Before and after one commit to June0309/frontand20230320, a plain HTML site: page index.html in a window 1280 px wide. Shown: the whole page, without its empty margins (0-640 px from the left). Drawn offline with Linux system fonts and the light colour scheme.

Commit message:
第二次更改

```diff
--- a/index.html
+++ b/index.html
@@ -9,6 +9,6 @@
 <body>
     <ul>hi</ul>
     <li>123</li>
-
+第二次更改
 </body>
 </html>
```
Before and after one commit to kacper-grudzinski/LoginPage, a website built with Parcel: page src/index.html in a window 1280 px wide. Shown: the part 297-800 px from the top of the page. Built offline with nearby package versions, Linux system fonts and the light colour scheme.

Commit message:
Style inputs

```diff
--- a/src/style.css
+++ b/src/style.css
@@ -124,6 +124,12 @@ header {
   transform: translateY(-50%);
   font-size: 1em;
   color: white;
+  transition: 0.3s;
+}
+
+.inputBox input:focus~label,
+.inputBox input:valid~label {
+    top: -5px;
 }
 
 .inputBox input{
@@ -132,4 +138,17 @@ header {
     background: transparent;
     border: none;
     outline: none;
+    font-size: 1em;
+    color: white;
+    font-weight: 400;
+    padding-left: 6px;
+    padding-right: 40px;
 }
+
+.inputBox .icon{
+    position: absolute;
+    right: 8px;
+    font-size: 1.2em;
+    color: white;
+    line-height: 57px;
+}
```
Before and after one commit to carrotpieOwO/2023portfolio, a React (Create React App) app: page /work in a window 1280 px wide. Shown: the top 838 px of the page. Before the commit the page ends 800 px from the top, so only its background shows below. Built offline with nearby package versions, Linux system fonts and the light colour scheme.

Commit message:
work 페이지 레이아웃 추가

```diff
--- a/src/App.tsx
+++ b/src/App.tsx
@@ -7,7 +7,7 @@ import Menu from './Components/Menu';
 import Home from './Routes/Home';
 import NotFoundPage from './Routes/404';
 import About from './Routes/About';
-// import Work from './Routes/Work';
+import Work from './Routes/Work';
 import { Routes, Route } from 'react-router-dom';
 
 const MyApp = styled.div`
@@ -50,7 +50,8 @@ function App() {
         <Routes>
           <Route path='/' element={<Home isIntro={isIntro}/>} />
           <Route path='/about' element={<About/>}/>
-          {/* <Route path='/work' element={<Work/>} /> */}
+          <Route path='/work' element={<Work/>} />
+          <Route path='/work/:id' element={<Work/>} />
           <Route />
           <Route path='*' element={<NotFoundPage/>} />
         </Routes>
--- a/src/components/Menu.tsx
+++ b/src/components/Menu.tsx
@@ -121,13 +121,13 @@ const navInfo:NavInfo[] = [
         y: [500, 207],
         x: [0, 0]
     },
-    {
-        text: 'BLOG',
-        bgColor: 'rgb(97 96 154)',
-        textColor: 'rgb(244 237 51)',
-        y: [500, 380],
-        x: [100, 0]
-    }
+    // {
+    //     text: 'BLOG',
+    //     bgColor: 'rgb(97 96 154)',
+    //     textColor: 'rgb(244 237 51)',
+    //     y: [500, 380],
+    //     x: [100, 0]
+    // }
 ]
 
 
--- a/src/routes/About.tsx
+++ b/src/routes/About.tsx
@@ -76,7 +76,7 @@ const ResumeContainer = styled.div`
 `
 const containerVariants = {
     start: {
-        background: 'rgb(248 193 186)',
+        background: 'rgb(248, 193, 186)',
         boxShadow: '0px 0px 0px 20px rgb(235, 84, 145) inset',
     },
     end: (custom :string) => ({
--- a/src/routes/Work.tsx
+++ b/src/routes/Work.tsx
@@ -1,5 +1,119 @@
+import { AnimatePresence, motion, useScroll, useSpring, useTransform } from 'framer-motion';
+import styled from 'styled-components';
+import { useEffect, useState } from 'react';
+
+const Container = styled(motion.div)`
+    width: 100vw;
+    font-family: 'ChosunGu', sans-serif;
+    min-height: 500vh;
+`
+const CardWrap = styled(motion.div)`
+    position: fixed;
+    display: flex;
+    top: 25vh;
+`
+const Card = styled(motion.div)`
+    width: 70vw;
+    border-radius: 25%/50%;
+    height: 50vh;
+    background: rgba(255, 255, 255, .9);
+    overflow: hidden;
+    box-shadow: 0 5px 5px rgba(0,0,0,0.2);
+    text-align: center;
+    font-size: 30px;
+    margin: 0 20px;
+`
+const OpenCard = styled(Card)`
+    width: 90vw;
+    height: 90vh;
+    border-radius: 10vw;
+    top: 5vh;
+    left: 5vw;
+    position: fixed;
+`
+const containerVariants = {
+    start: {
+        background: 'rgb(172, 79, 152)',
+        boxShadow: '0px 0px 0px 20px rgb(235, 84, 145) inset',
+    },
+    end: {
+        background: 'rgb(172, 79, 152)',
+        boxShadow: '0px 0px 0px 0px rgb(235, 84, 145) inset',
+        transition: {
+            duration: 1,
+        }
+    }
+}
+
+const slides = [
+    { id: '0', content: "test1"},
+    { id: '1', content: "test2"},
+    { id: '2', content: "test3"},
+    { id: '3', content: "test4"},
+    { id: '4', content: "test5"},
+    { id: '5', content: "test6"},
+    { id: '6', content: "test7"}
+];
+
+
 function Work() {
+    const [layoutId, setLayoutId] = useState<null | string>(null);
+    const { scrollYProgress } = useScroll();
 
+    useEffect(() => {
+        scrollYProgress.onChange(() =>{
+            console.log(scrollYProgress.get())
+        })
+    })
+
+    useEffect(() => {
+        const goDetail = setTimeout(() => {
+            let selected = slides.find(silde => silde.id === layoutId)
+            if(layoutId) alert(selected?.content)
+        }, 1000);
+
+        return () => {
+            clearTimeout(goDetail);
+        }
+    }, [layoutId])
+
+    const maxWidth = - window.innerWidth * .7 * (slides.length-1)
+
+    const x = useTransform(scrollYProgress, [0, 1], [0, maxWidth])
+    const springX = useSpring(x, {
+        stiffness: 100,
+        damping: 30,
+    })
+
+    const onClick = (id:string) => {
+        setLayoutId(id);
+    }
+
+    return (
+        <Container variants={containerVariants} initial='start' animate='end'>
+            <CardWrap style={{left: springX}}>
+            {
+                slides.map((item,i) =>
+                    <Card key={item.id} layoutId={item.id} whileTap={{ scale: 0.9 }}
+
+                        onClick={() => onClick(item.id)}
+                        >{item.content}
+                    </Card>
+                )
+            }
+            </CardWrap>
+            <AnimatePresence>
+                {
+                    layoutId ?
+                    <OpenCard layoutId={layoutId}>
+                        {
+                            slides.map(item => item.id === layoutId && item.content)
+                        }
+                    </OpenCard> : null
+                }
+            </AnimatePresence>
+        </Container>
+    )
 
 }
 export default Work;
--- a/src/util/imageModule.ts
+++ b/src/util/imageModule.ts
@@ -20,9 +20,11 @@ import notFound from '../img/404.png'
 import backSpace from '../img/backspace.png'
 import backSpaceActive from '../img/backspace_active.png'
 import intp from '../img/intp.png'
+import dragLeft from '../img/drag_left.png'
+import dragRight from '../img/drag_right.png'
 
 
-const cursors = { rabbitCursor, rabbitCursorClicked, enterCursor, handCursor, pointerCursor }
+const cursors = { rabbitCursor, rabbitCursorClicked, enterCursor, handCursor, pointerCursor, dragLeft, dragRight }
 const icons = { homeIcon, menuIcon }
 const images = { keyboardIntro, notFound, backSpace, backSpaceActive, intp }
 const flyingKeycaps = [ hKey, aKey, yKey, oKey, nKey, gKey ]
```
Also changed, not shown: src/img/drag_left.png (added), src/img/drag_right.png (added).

● ● ●

— What you need to do —
For each record above, give it again without a single change.

— Answer section —
Before and after one commit to June0309/frontand20230320, a plain HTML site: page index.html in a window 1280 px wide. Shown: the whole page, without its empty margins (0-640 px from the left). Drawn offline with Linux system fonts and the light colour scheme.

Commit message:
第二次更改

```diff
--- a/index.html
+++ b/index.html
@@ -9,6 +9,6 @@
 <body>
     <ul>hi</ul>
     <li>123</li>
-
+第二次更改
 </body>
 </html>
```
Before and after one commit to kacper-grudzinski/LoginPage, a website built with Parcel: page src/index.html in a window 1280 px wide. Shown: the part 297-800 px from the top of the page. Built offline with nearby package versions, Linux system fonts and the light colour scheme.

Commit message:
Style inputs

```diff
--- a/src/style.css
+++ b/src/style.css
@@ -124,6 +124,12 @@ header {
   transform: translateY(-50%);
   font-size: 1em;
   color: white;
+  transition: 0.3s;
+}
+
+.inputBox input:focus~label,
+.inputBox input:valid~label {
+    top: -5px;
 }
 
 .inputBox input{
@@ -132,4 +138,17 @@ header {
     background: transparent;
     border: none;
     outline: none;
+    font-size: 1em;
+    color: white;
+    font-weight: 400;
+    padding-left: 6px;
+    padding-right: 40px;
 }
+
+.inputBox .icon{
+    position: absolute;
+    right: 8px;
+    font-size: 1.2em;
+    color: white;
+    line-height: 57px;
+}
```
Before and after one commit to carrotpieOwO/2023portfolio, a React (Create React App) app: page /work in a window 1280 px wide. Shown: the top 838 px of the page. Before the commit the page ends 800 px from the top, so only its background shows below. Built offline with nearby package versions, Linux system fonts and the light colour scheme.

Commit message:
work 페이지 레이아웃 추가

```diff
--- a/src/App.tsx
+++ b/src/App.tsx
@@ -7,7 +7,7 @@ import Menu from './Components/Menu';
 import Home from './Routes/Home';
 import NotFoundPage from './Routes/404';
 import About from './Routes/About';
-// import Work from './Routes/Work';
+import Work from './Routes/Work';
 import { Routes, Route } from 'react-router-dom';
 
 const MyApp = styled.div`
@@ -50,7 +50,8 @@ function App() {
         <Routes>
           <Route path='/' element={<Home isIntro={isIntro}/>} />
           <Route path='/about' element={<About/>}/>
-          {/* <Route path='/work' element={<Work/>} /> */}
+          <Route path='/work' element={<Work/>} />
+          <Route path='/work/:id' element={<Work/>} />
           <Route />
           <Route path='*' element={<NotFoundPage/>} />
         </Routes>
--- a/src/components/Menu.tsx
+++ b/src/components/Menu.tsx
@@ -121,13 +121,13 @@ const navInfo:NavInfo[] = [
         y: [500, 207],
         x: [0, 0]
     },
-    {
-        text: 'BLOG',
-        bgColor: 'rgb(97 96 154)',
-        textColor: 'rgb(244 237 51)',
-        y: [500, 380],
-        x: [100, 0]
-    }
+    // {
+    //     text: 'BLOG',
+    //     bgColor: 'rgb(97 96 154)',
+    //     textColor: 'rgb(244 237 51)',
+    //     y: [500, 380],
+    //     x: [100, 0]
+    // }
 ]
 
 
--- a/src/routes/About.tsx
+++ b/src/routes/About.tsx
@@ -76,7 +76,7 @@ const ResumeContainer = styled.div`
 `
 const containerVariants = {
     start: {
-        background: 'rgb(248 193 186)',
+        background: 'rgb(248, 193, 186)',
         boxShadow: '0px 0px 0px 20px rgb(235, 84, 145) inset',
     },
     end: (custom :string) => ({
--- a/src/routes/Work.tsx
+++ b/src/routes/Work.tsx
@@ -1,5 +1,119 @@
+import { AnimatePresence, motion, useScroll, useSpring, useTransform } from 'framer-motion';
+import styled from 'styled-components';
+import { useEffect, useState } from 'react';
+
+const Container = styled(motion.div)`
+    width: 100vw;
+    font-family: 'ChosunGu', sans-serif;
+    min-height: 500vh;
+`
+const CardWrap = styled(motion.div)`
+    position: fixed;
+    display: flex;
+    top: 25vh;
+`
+const Card = styled(motion.div)`
+    width: 70vw;
+    border-radius: 25%/50%;
+    height: 50vh;
+    background: rgba(255, 255, 255, .9);
+    overflow: hidden;
+    box-shadow: 0 5px 5px rgba(0,0,0,0.2);
+    text-align: center;
+    font-size: 30px;
+    margin: 0 20px;
+`
+const OpenCard = styled(Card)`
+    width: 90vw;
+    height: 90vh;
+    border-radius: 10vw;
+    top: 5vh;
+    left: 5vw;
+    position: fixed;
+`
+const containerVariants = {
+    start: {
+        background: 'rgb(172, 79, 152)',
+        boxShadow: '0px 0px 0px 20px rgb(235, 84, 145) inset',
+    },
+    end: {
+        background: 'rgb(172, 79, 152)',
+        boxShadow: '0px 0px 0px 0px rgb(235, 84, 145) inset',
+        transition: {
+            duration: 1,
+        }
+    }
+}
+
+const slides = [
+    { id: '0', content: "test1"},
+    { id: '1', content: "test2"},
+    { id: '2', content: "test3"},
+    { id: '3', content: "test4"},
+    { id: '4', content: "test5"},
+    { id: '5', content: "test6"},
+    { id: '6', content: "test7"}
+];
+
+
 function Work() {
+    const [layoutId, setLayoutId] = useState<null | string>(null);
+    const { scrollYProgress } = useScroll();
 
+    useEffect(() => {
+        scrollYProgress.onChange(() =>{
+            console.log(scrollYProgress.get())
+        })
+    })
+
+    useEffect(() => {
+        const goDetail = setTimeout(() => {
+            let selected = slides.find(silde => silde.id === layoutId)
+            if(layoutId) alert(selected?.content)
+        }, 1000);
+
+        return () => {
+            clearTimeout(goDetail);
+        }
+    }, [layoutId])
+
+    const maxWidth = - window.innerWidth * .7 * (slides.length-1)
+
+    const x = useTransform(scrollYProgress, [0, 1], [0, maxWidth])
+    const springX = useSpring(x, {
+        stiffness: 100,
+        damping: 30,
+    })
+
+    const onClick = (id:string) => {
+        setLayoutId(id);
+    }
+
+    return (
+        <Container variants={containerVariants} initial='start' animate='end'>
+            <CardWrap style={{left: springX}}>
+            {
+                slides.map((item,i) =>
+                    <Card key={item.id} layoutId={item.id} whileTap={{ scale: 0.9 }}
+
+                        onClick={() => onClick(item.id)}
+                        >{item.content}
+                    </Card>
+                )
+            }
+            </CardWrap>
+            <AnimatePresence>
+                {
+                    layoutId ?
+                    <OpenCard layoutId={layoutId}>
+                        {
+                            slides.map(item => item.id === layoutId && item.content)
+                        }
+                    </OpenCard> : null
+                }
+            </AnimatePresence>
+        </Container>
+    )
 
 }
 export default Work;
--- a/src/util/imageModule.ts
+++ b/src/util/imageModule.ts
@@ -20,9 +20,11 @@ import notFound from '../img/404.png'
 import backSpace from '../img/backspace.png'
 import backSpaceActive from '../img/backspace_active.png'
 import intp from '../img/intp.png'
+import dragLeft from '../img/drag_left.png'
+import dragRight from '../img/drag_right.png'
 
 
-const cursors = { rabbitCursor, rabbitCursorClicked, enterCursor, handCursor, pointerCursor }
+const cursors = { rabbitCursor, rabbitCursorClicked, enterCursor, handCursor, pointerCursor, dragLeft, dragRight }
 const icons = { homeIcon, menuIcon }
 const images = { keyboardIntro, notFound, backSpace, backSpaceActive, intp }
 const flyingKeycaps = [ hKey, aKey, yKey, oKey, nKey, gKey ]
```
Also changed, not shown: src/img/drag_left.png (added), src/img/drag_right.png (added).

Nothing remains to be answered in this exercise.